# PROBLEM:
Among the records, which lines include "Dados"? List them.

# RECORDS FOR PROCESSING:
• • • • •

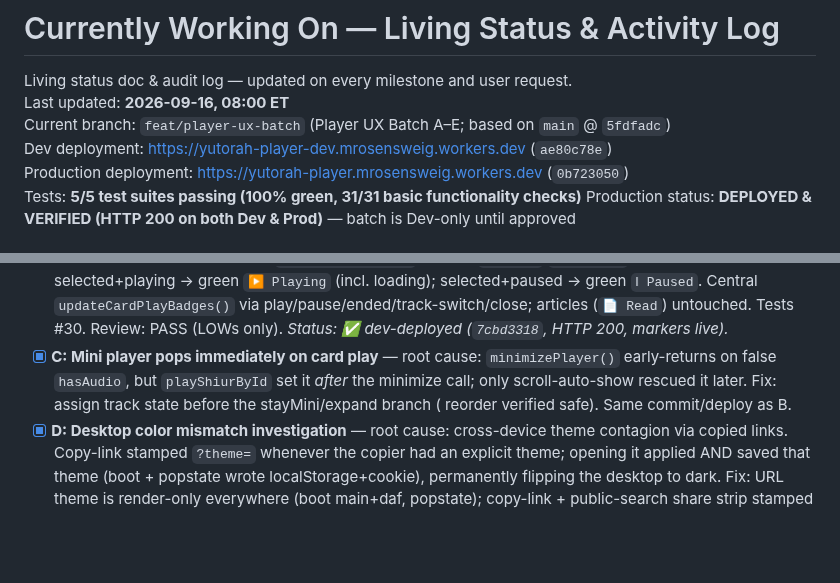
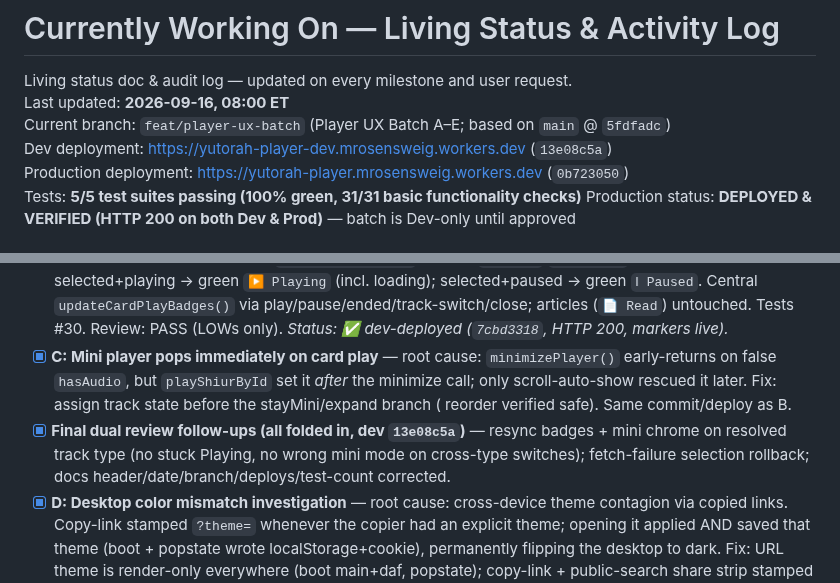
Before and after one commit to MosheRosensweig/yutorah_player, a Markdown page: CURRENTLY_WORKING_ON.md, 2 parts joined by grey strips. Rendered like a GitHub page; blank space fills up the shorter version.

Commit message:
Notes: final follow-ups + dev 13e08c5a (muse spark)
Done-by: muse-spark

```diff
--- a/CURRENTLY_WORKING_ON.md
+++ b/CURRENTLY_WORKING_ON.md
@@ -3,7 +3,7 @@
 Living status doc & audit log — updated on every milestone and user request.
 Last updated: **2026-09-16, 08:00 ET**
 Current branch: `feat/player-ux-batch` (Player UX Batch A–E; based on `main` @ `5fdfadc`)
-Dev deployment: [https://yutorah-player-dev.mrosensweig.workers.dev](https://yutorah-player-dev.mrosensweig.workers.dev) (`ae80c78e`)
+Dev deployment: [https://yutorah-player-dev.mrosensweig.workers.dev](https://yutorah-player-dev.mrosensweig.workers.dev) (`13e08c5a`)
 Production deployment: [https://yutorah-player.mrosensweig.workers.dev](https://yutorah-player.mrosensweig.workers.dev) (`0b723050`)
 Tests: **5/5 test suites passing (100% green, 31/31 basic functionality checks)**
 Production status: **DEPLOYED & VERIFIED (HTTP 200 on both Dev & Prod)** — batch is Dev-only until approved
@@ -13,6 +13,7 @@ Per-user instruction (2026-09-15): branch `feat/player-ux-batch`, implement one
 - [x] **A: Skip flash indicator** — `skip(sec)` (single choke point for main ±10/±30, mini ±10, keyboard ←/→/Shift+←/→) shows a brief centered `+10`/`−10` flash. New `#skipFlash` overlay (650ms, own timer, `aria-hidden`, reduced-motion guard), no interference with `#secretToast`. Test #29. Review: PASS (2 LOW nits, motion one folded in). *Status: ✅ dev-deployed (`dc602e96`, HTTP 200, markers live).*
 - [x] **B: Card play badge 3 states** — `.quick-play-badge`: default `▶ Play`/`▶ Resume` (restored verbatim); selected+playing → green `▶ Playing` (incl. loading); selected+paused → green `‖ Paused`. Central `updateCardPlayBadges()` via play/pause/ended/track-switch/close; articles (`📄 Read`) untouched. Tests #30. Review: PASS (LOWs only). *Status: ✅ dev-deployed (`7cbd3318`, HTTP 200, markers live).*
 - [x] **C: Mini player pops immediately on card play** — root cause: `minimizePlayer()` early-returns on false `hasAudio`, but `playShiurById` set it *after* the minimize call; only scroll-auto-show rescued it later. Fix: assign track state before the stayMini/expand branch ( reorder verified safe). Same commit/deploy as B.
+- [x] **Final dual review follow-ups (all folded in, dev `13e08c5a`)** — resync badges + mini chrome on resolved track type (no stuck Playing, no wrong mini mode on cross-type switches); fetch-failure selection rollback; docs header/date/branch/deploys/test-count corrected.
 - [x] **D: Desktop color mismatch investigation** — root cause: cross-device theme contagion via copied links. Copy-link stamped `?theme=` whenever the copier had an explicit theme; opening it applied AND saved that theme (boot + popstate wrote localStorage+cookie), permanently flipping the desktop to dark. Fix: URL theme is render-only everywhere (boot main+daf, popstate); copy-link + public-search share strip stamped params; server still honors URL for SSR first-paint. Toggle handlers remain the only savers. Tests #28 updated + #31. Review: PASS (3 follow-ups folded in). *Status: ✅ dev-deployed (`ae80c78e`, HTTP 200, `?theme=dark` still SSRs dark once).*
 - [x] **E (scope only): Series indicator while listening** — verdict: **yes, doable** — write-up below, no code yet.
   - **What already exists**: series identity (`series_title`/`cover_id`) flows through sync rows, queue entries (`kind:'series'`), and search grouping; search renders cover cards + expandable drawers (`toggleSeriesDrawer`, `renderSeriesGroup`) and caches expansions in `devSeriesCache[coverId] = {title, docs}`; sub-card markup (`renderSeriesSubCard`) is reusable.
```
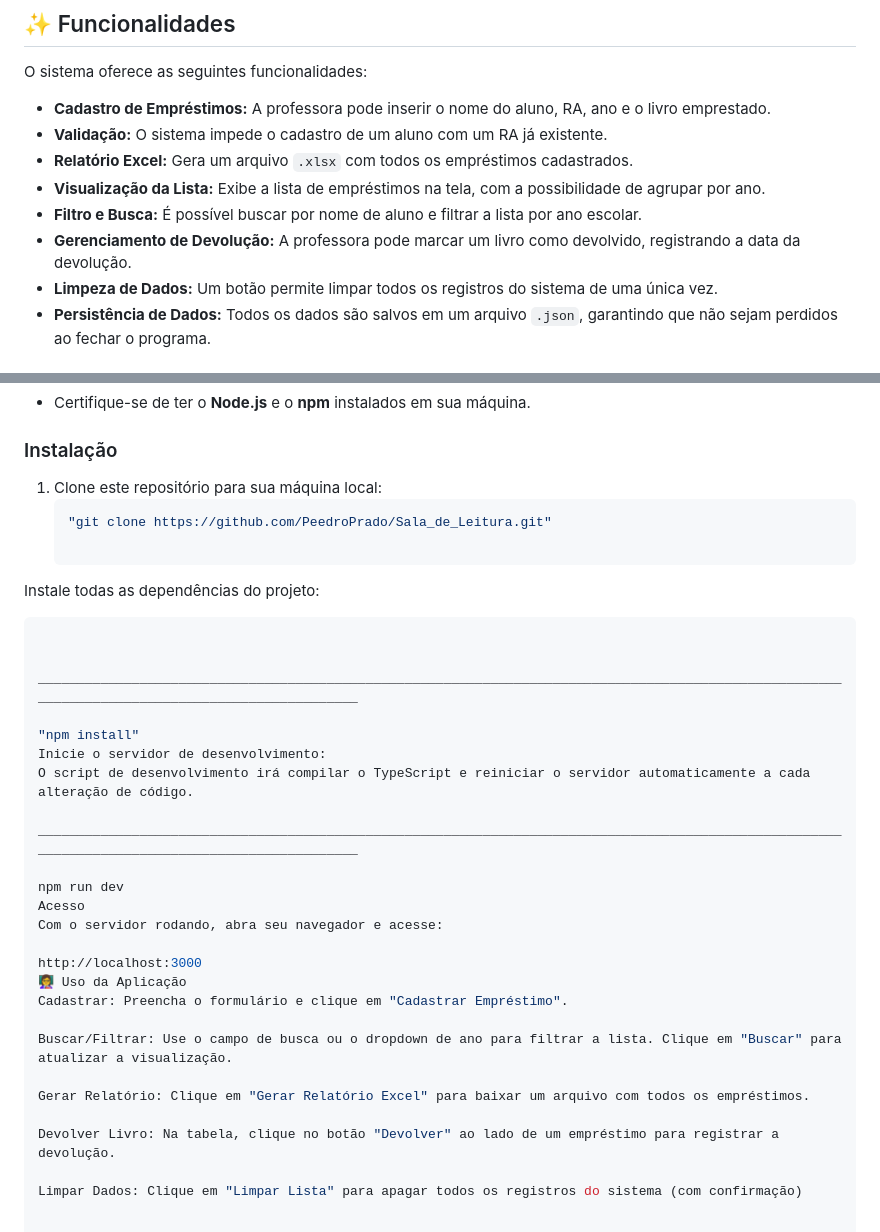
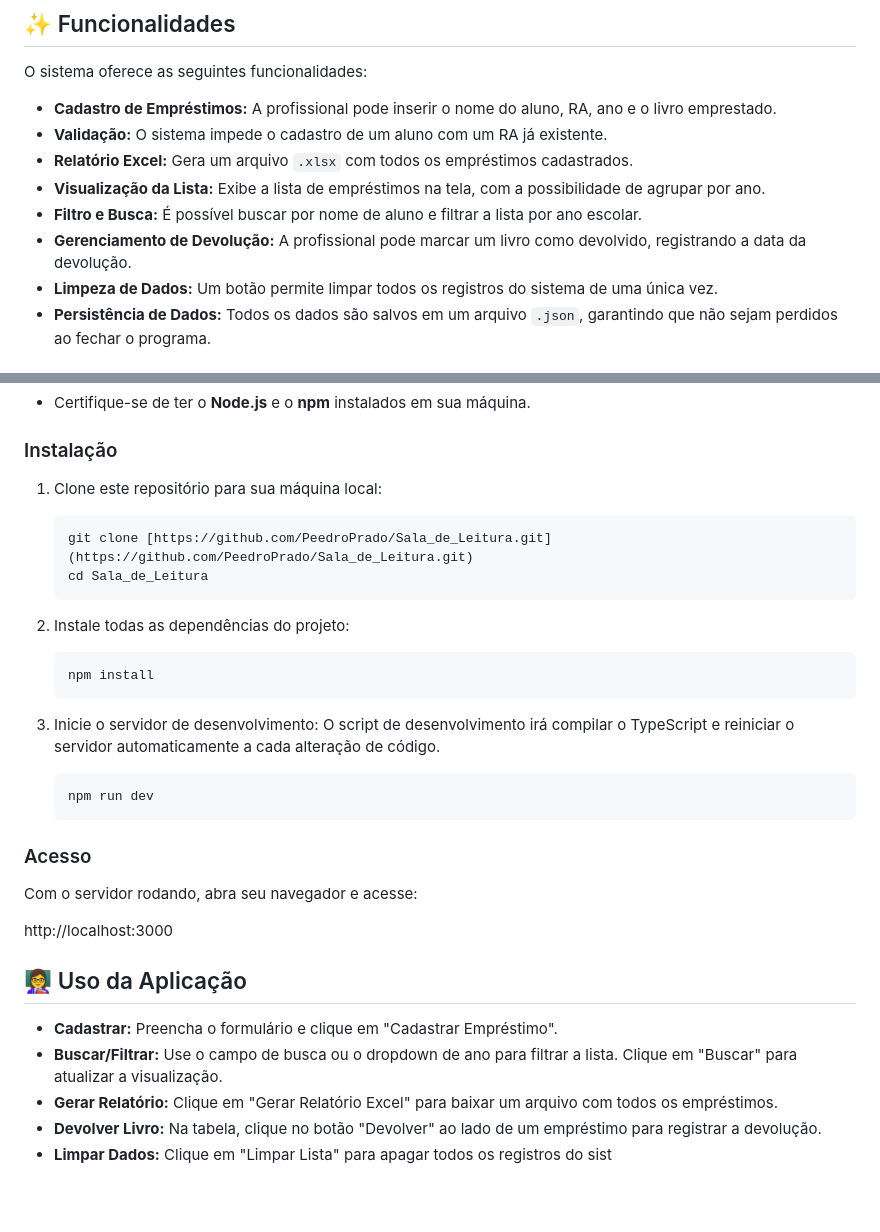
Before and after one commit to PeedroPrado/Sala_de_Leitura, a Markdown page: README.md, 2 parts joined by grey strips. Drawn GitHub-style; blank space fills up the shorter version.

````diff
--- a/README.md
+++ b/README.md
@@ -25,12 +25,12 @@ Este projeto foi desenvolvido com as seguintes tecnologias:
 
 O sistema oferece as seguintes funcionalidades:
 
-- **Cadastro de Empréstimos:** A professora pode inserir o nome do aluno, RA, ano e o livro emprestado.
+- **Cadastro de Empréstimos:** A profissional pode inserir o nome do aluno, RA, ano e o livro emprestado.
 - **Validação:** O sistema impede o cadastro de um aluno com um RA já existente.
 - **Relatório Excel:** Gera um arquivo `.xlsx` com todos os empréstimos cadastrados.
 - **Visualização da Lista:** Exibe a lista de empréstimos na tela, com a possibilidade de agrupar por ano.
 - **Filtro e Busca:** É possível buscar por nome de aluno e filtrar a lista por ano escolar.
-- **Gerenciamento de Devolução:** A professora pode marcar um livro como devolvido, registrando a data da devolução.
+- **Gerenciamento de Devolução:** A profissional pode marcar um livro como devolvido, registrando a data da devolução.
 - **Limpeza de Dados:** Um botão permite limpar todos os registros do sistema de uma única vez.
 - **Persistência de Dados:** Todos os dados são salvos em um arquivo `.json`, garantindo que não sejam perdidos ao fechar o programa.
 
@@ -67,34 +67,34 @@ Siga os passos abaixo para configurar e executar o projeto em seu ambiente local
 
 ### Instalação
 
-1. Clone este repositório para sua máquina local:
-   ```bash
-   "git clone https://github.com/PeedroPrado/Sala_de_Leitura.git"
+1.  Clone este repositório para sua máquina local:
+    ```bash
+    git clone [https://github.com/PeedroPrado/Sala_de_Leitura.git](https://github.com/PeedroPrado/Sala_de_Leitura.git)
+    cd Sala_de_Leitura
+    ```
 
-Instale todas as dependências do projeto:
- ```bash
+2.  Instale todas as dependências do projeto:
+    ```bash
+    npm install
+    ```
 
+3.  Inicie o servidor de desenvolvimento:
+    O script de desenvolvimento irá compilar o TypeScript e reiniciar o servidor automaticamente a cada alteração de código.
+    ```bash
+    npm run dev
+    ```
 
-________________________________________________________________________________________________________________________________________________
+### Acesso
 
-"npm install"
-Inicie o servidor de desenvolvimento:
-O script de desenvolvimento irá compilar o TypeScript e reiniciar o servidor automaticamente a cada alteração de código.
-
-________________________________________________________________________________________________________________________________________________
-
-npm run dev
-Acesso
 Com o servidor rodando, abra seu navegador e acesse:
 
 http://localhost:3000
-👩‍🏫 Uso da Aplicação
-Cadastrar: Preencha o formulário e clique em "Cadastrar Empréstimo".
 
-Buscar/Filtrar: Use o campo de busca ou o dropdown de ano para filtrar a lista. Clique em "Buscar" para atualizar a visualização.
 
-Gerar Relatório: Clique em "Gerar Relatório Excel" para baixar um arquivo com todos os empréstimos.
+## 👩‍🏫 Uso da Aplicação
 
-Devolver Livro: Na tabela, clique no botão "Devolver" ao lado de um empréstimo para registrar a devolução.
-
-Limpar Dados: Clique em "Limpar Lista" para apagar todos os registros do sistema (com confirmação)
+- **Cadastrar:** Preencha o formulário e clique em "Cadastrar Empréstimo".
+- **Buscar/Filtrar:** Use o campo de busca ou o dropdown de ano para filtrar a lista. Clique em "Buscar" para atualizar a visualização.
+- **Gerar Relatório:** Clique em "Gerar Relatório Excel" para baixar um arquivo com todos os empréstimos.
+- **Devolver Livro:** Na tabela, clique no botão "Devolver" ao lado de um empréstimo para registrar a devolução.
+- **Limpar Dados:** Clique em "Limpar Lista" para apagar todos os registros do sist
````
Also changed, not shown: other parts of README.md (+1 -1 lines).
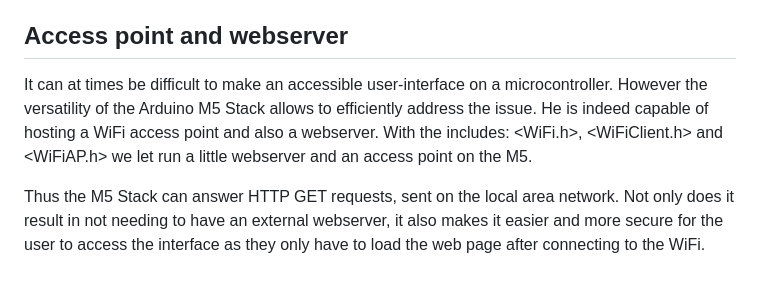
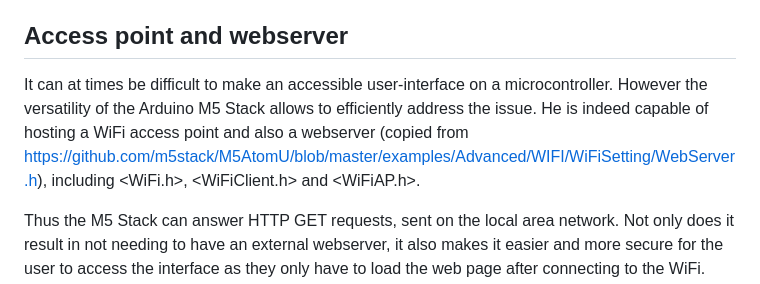
Before and after one commit to oliolioli/BathroomClimateController, a Markdown page: README.md, the part around the change. Drawn GitHub-style.

```diff
--- a/README.md
+++ b/README.md
@@ -29,7 +29,7 @@ Where *T_dewpoint* is the *dew point*, *T* is the *temperature*, and *RH* is the
 **💡** If you get problems accessing your serial port under Linux maybe this can help: https://support.arduino.cc/hc/en-us/articles/360016495679-Fix-port-access-on-Linux
 
 ## Access point and webserver ##
-It can at times be difficult to make an accessible user-interface on a microcontroller. However the versatility of the Arduino M5 Stack allows to efficiently address the issue. He is indeed capable of hosting a WiFi access point and also a webserver. With the includes: <WiFi.h>, <WiFiClient.h> and <WiFiAP.h> we let run a little webserver and an access point on the M5.
+It can at times be difficult to make an accessible user-interface on a microcontroller. However the versatility of the Arduino M5 Stack allows to efficiently address the issue. He is indeed capable of hosting a WiFi access point and also a webserver (copied from https://github.com/m5stack/M5AtomU/blob/master/examples/Advanced/WIFI/WiFiSetting/WebServer.h), including <WiFi.h>, <WiFiClient.h> and <WiFiAP.h>.
 
 Thus the M5 Stack can answer HTTP GET requests, sent on the local area network. Not only does it result in not needing to have an external webserver, it also makes it easier and more secure for the user to access the interface as they only have to load the web page after connecting to the WiFi. When starting the device, a new **WiFi network called BathroomClimateController** will appear. This network can be momentarily joined with **password: ”123456789”**. Upon connected to the WiFi network, the webpage findable at **192.168.4.1** will display all the relevant information.
 
```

• • • • •

# TASK RESULT:
 - **Limpeza de Dados:** Um botão permite limpar todos os registros do sistema de uma única vez.
 - **Persistência de Dados:** Todos os dados são salvos em um arquivo `.json`, garantindo que não sejam perdidos ao fechar o programa.
-Limpar Dados: Clique em "Limpar Lista" para apagar todos os registros do sistema (com confirmação)
+- **Limpar Dados:** Clique em "Limpar Lista" para apagar todos os registros do sist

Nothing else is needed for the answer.